Tomic, who turned 20 last Sunday, lost 6-0 6-2 to Mikhail Youzhny in the first round in Basel on Tuesday and could now also drop out of the top 50 when the new rankings are announced on Monday.
Australia’s great young hope since he signed a deal with renowned sports agency IMG at the age of 13, Tomic had a breakthrough year in 2011 when he reached the quarter-finals at Wimbledon and was expected to build on that this year.
It started well enough when he reached the semi-finals at the Brisbane International and the last 16 at the Australian Open, where he put in an impressive performance against Roger Federer.

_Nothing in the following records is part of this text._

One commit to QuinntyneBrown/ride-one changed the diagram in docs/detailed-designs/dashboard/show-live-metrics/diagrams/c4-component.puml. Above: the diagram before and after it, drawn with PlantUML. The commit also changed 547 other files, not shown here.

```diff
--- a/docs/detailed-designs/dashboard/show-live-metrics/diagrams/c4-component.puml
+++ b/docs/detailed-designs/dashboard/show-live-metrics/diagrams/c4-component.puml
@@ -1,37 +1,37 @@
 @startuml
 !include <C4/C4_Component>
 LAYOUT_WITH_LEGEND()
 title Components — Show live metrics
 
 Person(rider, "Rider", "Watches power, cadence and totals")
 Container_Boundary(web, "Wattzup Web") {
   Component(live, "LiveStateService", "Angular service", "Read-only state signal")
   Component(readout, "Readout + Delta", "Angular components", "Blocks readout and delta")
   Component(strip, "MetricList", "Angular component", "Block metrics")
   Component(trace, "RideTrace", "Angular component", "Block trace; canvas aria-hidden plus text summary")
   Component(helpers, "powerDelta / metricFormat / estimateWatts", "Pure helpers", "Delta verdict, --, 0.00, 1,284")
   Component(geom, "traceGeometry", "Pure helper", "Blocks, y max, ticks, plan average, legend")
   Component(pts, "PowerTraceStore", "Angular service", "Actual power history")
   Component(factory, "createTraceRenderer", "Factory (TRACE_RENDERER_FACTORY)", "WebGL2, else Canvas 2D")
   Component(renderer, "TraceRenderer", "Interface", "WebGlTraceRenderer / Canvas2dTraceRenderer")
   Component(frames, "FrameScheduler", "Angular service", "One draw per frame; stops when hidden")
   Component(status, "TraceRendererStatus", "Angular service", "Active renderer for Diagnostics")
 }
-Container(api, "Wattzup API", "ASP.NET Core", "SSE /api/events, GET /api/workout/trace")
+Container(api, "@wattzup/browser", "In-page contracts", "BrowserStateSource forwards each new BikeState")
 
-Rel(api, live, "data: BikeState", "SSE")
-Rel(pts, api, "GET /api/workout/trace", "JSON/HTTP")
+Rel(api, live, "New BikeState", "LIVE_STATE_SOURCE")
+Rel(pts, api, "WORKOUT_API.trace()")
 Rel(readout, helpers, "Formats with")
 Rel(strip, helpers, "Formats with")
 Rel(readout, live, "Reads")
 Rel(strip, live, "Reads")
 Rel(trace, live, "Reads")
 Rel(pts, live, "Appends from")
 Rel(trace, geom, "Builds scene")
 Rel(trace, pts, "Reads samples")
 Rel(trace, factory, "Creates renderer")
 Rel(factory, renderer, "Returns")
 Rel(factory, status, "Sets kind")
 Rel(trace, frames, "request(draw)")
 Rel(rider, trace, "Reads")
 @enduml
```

In June, he reached a high of 27th in the rankings.
His defeat in Basel, however, was the ninth time he had lost in his first match at a tournament since the French Open and came after he pulled out of last week’s Stockholm Open citing fatigue.
To add to his discomfort, Tomic has had to live with the nickname “Tomic the Tank Engine” since fading late in his second round match against Andy Roddick at the U.S. Open in August.

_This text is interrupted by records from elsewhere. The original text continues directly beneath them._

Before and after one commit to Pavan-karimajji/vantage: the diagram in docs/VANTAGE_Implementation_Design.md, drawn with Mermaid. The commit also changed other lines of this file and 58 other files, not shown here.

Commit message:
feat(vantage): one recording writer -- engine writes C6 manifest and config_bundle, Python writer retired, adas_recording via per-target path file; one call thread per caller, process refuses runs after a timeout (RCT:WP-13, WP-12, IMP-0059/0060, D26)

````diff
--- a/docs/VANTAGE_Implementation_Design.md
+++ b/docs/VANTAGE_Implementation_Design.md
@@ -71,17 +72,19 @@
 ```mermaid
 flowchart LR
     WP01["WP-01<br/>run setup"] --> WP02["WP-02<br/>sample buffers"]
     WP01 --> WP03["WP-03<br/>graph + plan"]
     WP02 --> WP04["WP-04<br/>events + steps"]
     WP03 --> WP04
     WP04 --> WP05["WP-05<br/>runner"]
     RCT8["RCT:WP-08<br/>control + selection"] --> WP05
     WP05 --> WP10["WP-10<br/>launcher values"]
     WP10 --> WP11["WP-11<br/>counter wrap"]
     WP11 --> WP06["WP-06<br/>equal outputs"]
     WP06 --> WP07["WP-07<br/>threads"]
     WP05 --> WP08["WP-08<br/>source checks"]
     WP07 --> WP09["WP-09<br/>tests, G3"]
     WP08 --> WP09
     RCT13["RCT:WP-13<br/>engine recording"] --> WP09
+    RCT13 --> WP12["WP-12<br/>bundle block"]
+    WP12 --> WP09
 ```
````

After a 6-4 6-0 first round defeat to Florian Mayer at the Shanghai Masters earlier this month, Tomic admitted he had only given “85 percent” and was struggling with fatigue and pressure.
”It’s been a long year,“ he said. ”I played a lot of tournaments. Haven’t had time to rest.

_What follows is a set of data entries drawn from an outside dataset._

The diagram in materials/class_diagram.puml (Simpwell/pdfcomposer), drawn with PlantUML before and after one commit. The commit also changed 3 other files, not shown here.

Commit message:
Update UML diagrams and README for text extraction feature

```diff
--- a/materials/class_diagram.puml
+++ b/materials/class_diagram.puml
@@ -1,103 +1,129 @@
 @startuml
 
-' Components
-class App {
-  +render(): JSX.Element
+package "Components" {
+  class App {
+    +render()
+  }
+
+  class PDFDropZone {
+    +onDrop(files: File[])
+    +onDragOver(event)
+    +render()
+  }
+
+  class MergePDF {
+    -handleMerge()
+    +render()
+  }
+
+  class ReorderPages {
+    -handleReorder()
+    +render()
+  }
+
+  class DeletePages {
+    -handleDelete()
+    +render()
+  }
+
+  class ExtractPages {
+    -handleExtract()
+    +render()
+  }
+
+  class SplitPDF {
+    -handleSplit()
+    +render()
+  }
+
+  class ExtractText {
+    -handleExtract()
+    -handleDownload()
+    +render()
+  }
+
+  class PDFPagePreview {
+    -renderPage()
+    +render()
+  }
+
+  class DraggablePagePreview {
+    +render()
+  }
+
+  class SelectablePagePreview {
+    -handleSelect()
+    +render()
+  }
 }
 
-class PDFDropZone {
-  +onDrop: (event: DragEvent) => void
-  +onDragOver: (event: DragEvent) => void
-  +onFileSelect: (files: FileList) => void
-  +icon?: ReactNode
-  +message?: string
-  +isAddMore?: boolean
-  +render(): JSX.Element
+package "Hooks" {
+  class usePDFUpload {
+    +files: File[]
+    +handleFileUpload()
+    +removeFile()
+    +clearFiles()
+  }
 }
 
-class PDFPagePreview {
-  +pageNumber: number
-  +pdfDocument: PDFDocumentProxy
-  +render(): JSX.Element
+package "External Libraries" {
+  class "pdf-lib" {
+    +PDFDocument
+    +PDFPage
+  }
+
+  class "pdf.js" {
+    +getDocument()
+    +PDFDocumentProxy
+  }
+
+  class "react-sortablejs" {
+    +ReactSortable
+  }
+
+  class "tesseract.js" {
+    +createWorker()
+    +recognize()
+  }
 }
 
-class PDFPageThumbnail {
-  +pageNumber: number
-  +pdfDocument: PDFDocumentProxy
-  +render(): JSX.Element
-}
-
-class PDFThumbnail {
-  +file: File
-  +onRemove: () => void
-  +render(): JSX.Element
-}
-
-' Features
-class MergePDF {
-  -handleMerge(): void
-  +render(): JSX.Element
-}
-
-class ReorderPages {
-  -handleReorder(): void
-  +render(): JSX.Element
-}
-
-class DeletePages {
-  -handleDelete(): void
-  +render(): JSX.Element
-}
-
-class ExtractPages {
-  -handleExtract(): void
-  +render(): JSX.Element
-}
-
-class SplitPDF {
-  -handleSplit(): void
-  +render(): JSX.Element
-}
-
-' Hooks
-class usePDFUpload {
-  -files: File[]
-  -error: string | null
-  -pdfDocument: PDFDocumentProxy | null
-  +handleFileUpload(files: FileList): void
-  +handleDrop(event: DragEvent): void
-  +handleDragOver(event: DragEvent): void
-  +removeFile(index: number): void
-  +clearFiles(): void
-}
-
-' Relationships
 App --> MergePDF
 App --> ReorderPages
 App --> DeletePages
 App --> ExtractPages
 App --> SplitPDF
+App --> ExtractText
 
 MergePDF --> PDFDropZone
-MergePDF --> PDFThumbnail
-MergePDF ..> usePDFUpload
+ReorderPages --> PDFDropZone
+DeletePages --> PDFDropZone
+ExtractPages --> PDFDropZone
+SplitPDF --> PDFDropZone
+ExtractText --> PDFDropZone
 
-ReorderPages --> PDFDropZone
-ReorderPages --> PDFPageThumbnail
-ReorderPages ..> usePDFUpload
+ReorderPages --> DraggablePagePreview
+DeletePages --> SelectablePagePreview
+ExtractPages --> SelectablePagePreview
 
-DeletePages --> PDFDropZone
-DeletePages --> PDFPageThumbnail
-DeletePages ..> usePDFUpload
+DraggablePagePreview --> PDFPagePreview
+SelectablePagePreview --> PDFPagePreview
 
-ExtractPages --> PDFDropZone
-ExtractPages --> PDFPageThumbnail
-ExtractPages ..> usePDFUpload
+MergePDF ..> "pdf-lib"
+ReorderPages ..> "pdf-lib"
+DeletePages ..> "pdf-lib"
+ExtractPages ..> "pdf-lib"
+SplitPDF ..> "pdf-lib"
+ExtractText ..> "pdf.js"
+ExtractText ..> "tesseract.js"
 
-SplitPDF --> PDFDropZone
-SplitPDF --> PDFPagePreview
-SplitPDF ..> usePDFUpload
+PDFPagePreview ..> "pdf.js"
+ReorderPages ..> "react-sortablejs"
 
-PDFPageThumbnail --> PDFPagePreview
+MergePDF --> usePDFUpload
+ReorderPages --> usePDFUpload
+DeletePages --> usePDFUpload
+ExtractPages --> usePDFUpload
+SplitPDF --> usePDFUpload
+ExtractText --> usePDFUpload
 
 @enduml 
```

”I think I only rested one week after Roland Garros. I think it was the wrong sort of move that I made. I think it’s costing me now the last few months. My performance has not been as good.
“This is my first big year,” he added. “It takes a lot out of you. I feel the pressure now is starting to kick in. I‘m starting to feel that at tournaments where I defend. It’s a bloody tough thing to respond to.”
Darren Cahill, who coached former world number ones Andre Agassi and Lleyton Hewitt, suggested Tomic should now bring his season to an early end.
“Someone needs to put Bernie Tomic on the flying kangaroo,” he Tweeted on Wednesday. “Year was done weeks ago. Charge up the batteries, get faster & stronger for 2013.”
Cahill also joined the groundswell of opinion calling for Tomic to employ a more experienced coach in place of his father, John.
Undoubtedly talented, the rangy and unorthodox Tomic has rarely been a stranger to controversy, with his career punctuated by rows with officialdom.
One of the earliest clashes came when his father ordered the then 16-year-old to walk off court at a development event in protest at inaction against what he alleged was repeated foot-faulting by his opponent, Matosevic.
World number two Novak Djokovic said Tomic would eventually learn not to be as honest with the media as he was with the “85 percent” comment in Shanghai, and still had a big future.
“I still do think he has a talent, a potential,” the Australian Open champion said in Shanghai.
”There’s a lot of things going on there through his head. He’s probably aware of the fact that he can face the big players ... So physically and mentally, he’s there.
“But if he can do it on a regular basis, that’s something that tennis is actually asking from him.”
Editing by Peter Rutherford